A kite chick in Gloucestershire which broke its beak after growing too big inside its egg, undergoes reconstructive surgery. —> Read More
Tiny Anolis lizards preserved since the Miocene in amber are giving scientists a true appreciation of the meaning of community stability. Dating back some 15 to 20 million years, close comparison of these exquisitely preserved lizard fossils with their descendants alive today in the Caribbean has revealed, remarkably, little about them has changed. —> Read More
The 280-mile-wide (450 km) impact crater Odysseus on Tethys stands out brightly from the rest of the illuminated crescent as seen by the NASA/ESA Cassini spacecraft. Tethys, Saturn’s fifth largest moon, was discovered in 1684 by the Italian astronomer Giovanni Domenico Cassini. The moon is a cold and heavily scarred body, about 662 miles (1,066 [...] —> Read More
The wonderful thing about the ocean is that the tide never fails to turn.
The world is unpredictable—weather patterns shift, tectonic plates drift and collide, species live and die—but the tide will always come in and go out on time.
I love to sit on the rocky shore just before I go freediving, and feel the vibrations of the swell thundering in. I can sense the moment when the tide changes—the energy of the entire ocean leaning against a continent.
The swells build and explode on the rocks like bass drums. Clouds of spray swirl up in the wind. Frothing water streams through natural canals, pouring nutrient-rich sea into stagnant pools.
If my life was a story, it would begin with the tide.

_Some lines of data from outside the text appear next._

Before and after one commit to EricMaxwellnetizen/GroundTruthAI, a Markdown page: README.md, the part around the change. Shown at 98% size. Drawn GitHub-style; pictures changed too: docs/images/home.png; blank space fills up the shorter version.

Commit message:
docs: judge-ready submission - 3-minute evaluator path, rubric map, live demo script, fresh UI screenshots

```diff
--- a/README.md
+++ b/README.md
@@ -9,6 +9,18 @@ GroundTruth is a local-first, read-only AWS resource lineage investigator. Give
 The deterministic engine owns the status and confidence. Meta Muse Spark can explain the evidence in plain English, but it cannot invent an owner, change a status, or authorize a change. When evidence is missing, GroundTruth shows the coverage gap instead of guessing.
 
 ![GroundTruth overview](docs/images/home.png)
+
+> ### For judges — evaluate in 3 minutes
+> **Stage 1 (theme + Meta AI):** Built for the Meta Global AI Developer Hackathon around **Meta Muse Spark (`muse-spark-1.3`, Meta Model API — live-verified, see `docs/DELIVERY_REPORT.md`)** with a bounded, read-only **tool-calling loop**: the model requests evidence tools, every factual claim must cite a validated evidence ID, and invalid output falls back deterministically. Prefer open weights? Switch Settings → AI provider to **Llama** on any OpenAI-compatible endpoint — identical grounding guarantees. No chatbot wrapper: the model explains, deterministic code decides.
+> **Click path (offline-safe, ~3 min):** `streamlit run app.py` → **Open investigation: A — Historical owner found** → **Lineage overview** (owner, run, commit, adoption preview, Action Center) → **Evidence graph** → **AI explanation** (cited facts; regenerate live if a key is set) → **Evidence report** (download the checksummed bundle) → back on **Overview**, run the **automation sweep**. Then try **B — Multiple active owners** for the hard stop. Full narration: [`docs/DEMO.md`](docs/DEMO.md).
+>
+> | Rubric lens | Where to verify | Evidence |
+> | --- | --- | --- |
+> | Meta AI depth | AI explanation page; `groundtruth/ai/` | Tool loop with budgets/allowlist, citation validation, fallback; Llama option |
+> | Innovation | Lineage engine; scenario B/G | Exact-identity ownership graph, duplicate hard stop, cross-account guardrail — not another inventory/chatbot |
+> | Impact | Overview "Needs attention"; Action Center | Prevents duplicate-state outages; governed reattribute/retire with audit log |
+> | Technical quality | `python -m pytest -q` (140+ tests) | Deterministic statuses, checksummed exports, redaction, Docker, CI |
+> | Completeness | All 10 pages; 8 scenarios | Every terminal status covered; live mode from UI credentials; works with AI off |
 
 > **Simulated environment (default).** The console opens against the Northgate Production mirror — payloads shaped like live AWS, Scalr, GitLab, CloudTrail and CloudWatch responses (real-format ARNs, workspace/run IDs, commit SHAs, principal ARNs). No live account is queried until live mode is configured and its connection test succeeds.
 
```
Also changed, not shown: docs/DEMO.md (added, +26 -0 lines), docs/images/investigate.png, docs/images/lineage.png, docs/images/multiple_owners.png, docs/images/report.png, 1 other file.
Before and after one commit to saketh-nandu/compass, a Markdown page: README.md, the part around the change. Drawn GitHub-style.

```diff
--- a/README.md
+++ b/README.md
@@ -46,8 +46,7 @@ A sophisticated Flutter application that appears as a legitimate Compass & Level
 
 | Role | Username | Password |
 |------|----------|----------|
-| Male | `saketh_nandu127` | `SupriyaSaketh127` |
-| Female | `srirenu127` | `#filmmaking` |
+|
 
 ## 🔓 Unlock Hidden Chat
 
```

Millions of years ago, semi-aquatic creatures made their way out the tide and onto the beach, evolving into four-legged mammals that eventually, over a very long time, became humans like you and me.
As early people developed in Africa, the tides brought food in the form of shellfish, supplying our growing brains with rich omega fatty acids. And when the world was in the grip of a major ice age around 150 000 years ago, and the interior of the continent was dry and uninhabitable, the sea at the southern tip of Africa quite possibly saved our species from starvation.
Scientists have uncovered archaeological evidence of early humanity’s close bond with the ocean in caves all along South Africa’s wind-battered coastline.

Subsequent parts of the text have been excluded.